-- What is needed --
How many lines in the data below contain the string "spec"? State that number only.

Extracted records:
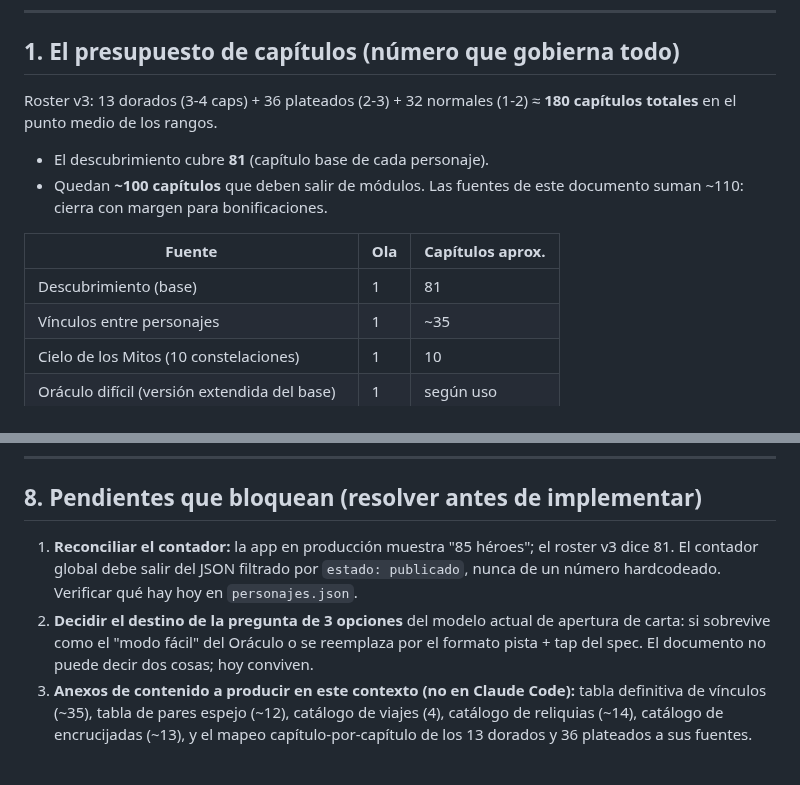
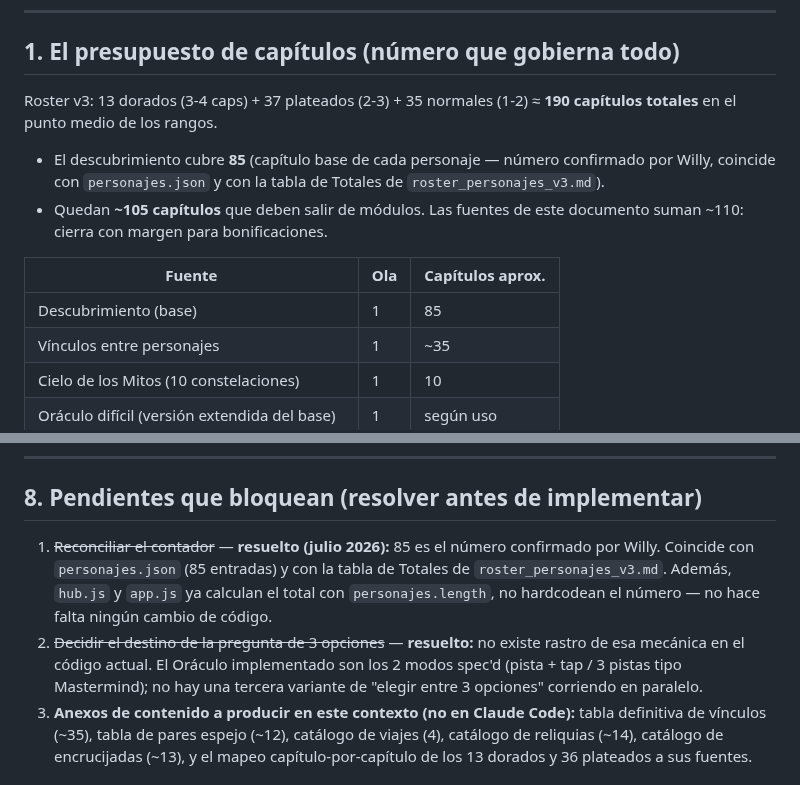
Before and after one commit to willyesposito/JuegoMitosFeli, a Markdown page: Documentacion/olas_y_fuentes_de_capitulos.md, 2 parts joined by grey strips. Rendered like a GitHub page.

Commit message:
Actualiza el presupuesto de capítulos a 85 personajes y cierra dos pendientes
El roster v3 ya sube a 37 plateados/35 normales (85 total, confirmado por
Willy); el roadmap todavía calculaba sobre 81. También se cierra el pendiente
de la pregunta de 3 opciones del Oráculo: no quedó rastro de esa mecánica en
el código, los 2 modos spec'd (pista+tap / Mastermind) son los únicos.

```diff
--- a/Documentacion/olas_y_fuentes_de_capitulos.md
+++ b/Documentacion/olas_y_fuentes_de_capitulos.md
@@ -23,14 +23,14 @@
 
 ## 1. El presupuesto de capítulos (número que gobierna todo)
 
-Roster v3: 13 dorados (3-4 caps) + 36 plateados (2-3) + 32 normales (1-2) ≈ **180 capítulos totales** en el punto medio de los rangos.
+Roster v3: 13 dorados (3-4 caps) + 37 plateados (2-3) + 35 normales (1-2) ≈ **190 capítulos totales** en el punto medio de los rangos.
 
-- El descubrimiento cubre **81** (capítulo base de cada personaje).
-- Quedan **~100 capítulos** que deben salir de módulos. Las fuentes de este documento suman ~110: cierra con margen para bonificaciones.
+- El descubrimiento cubre **85** (capítulo base de cada personaje — número confirmado por Willy, coincide con `personajes.json` y con la tabla de Totales de `roster_personajes_v3.md`).
+- Quedan **~105 capítulos** que deben salir de módulos. Las fuentes de este documento suman ~110: cierra con margen para bonificaciones.
 
 | Fuente | Ola | Capítulos aprox. |
 |---|---|---|
-| Descubrimiento (base) | 1 | 81 |
+| Descubrimiento (base) | 1 | 85 |
 | Vínculos entre personajes | 1 | ~35 |
 | Cielo de los Mitos (10 constelaciones) | 1 | 10 |
 | Oráculo difícil (versión extendida del base) | 1 | según uso |
@@ -185,8 +185,8 @@ La completitud sigue siendo la del spec (capítulos encendidos = capítulos publ
 
 ## 8. Pendientes que bloquean (resolver antes de implementar)
 
-1. **Reconciliar el contador:** la app en producción muestra "85 héroes"; el roster v3 dice 81. El contador global debe salir del JSON filtrado por `estado: publicado`, nunca de un número hardcodeado. Verificar qué hay hoy en `personajes.json`.
-2. **Decidir el destino de la pregunta de 3 opciones** del modelo actual de apertura de carta: si sobrevive como el "modo fácil" del Oráculo o se reemplaza por el formato pista + tap del spec. El documento no puede decir dos cosas; hoy conviven.
+1. ~~Reconciliar el contador~~ — **resuelto (julio 2026):** 85 es el número confirmado por Willy. Coincide con `personajes.json` (85 entradas) y con la tabla de Totales de `roster_personajes_v3.md`. Además, `hub.js` y `app.js` ya calculan el total con `personajes.length`, no hardcodean el número — no hace falta ningún cambio de código.
+2. ~~Decidir el destino de la pregunta de 3 opciones~~ — **resuelto:** no existe rastro de esa mecánica en el código actual. El Oráculo implementado son los 2 modos spec'd (pista + tap / 3 pistas tipo Mastermind); no hay una tercera variante de "elegir entre 3 opciones" corriendo en paralelo.
 3. **Anexos de contenido a producir en este contexto (no en Claude Code):** tabla definitiva de vínculos (~35), tabla de pares espejo (~12), catálogo de viajes (4), catálogo de reliquias (~14), catálogo de encrucijadas (~13), y el mapeo capítulo-por-capítulo de los 13 dorados y 36 plateados a sus fuentes.
 
 ## 9. Roadmap consolidado (reemplaza al de CLAUDE.md)
```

-- Written solution --
4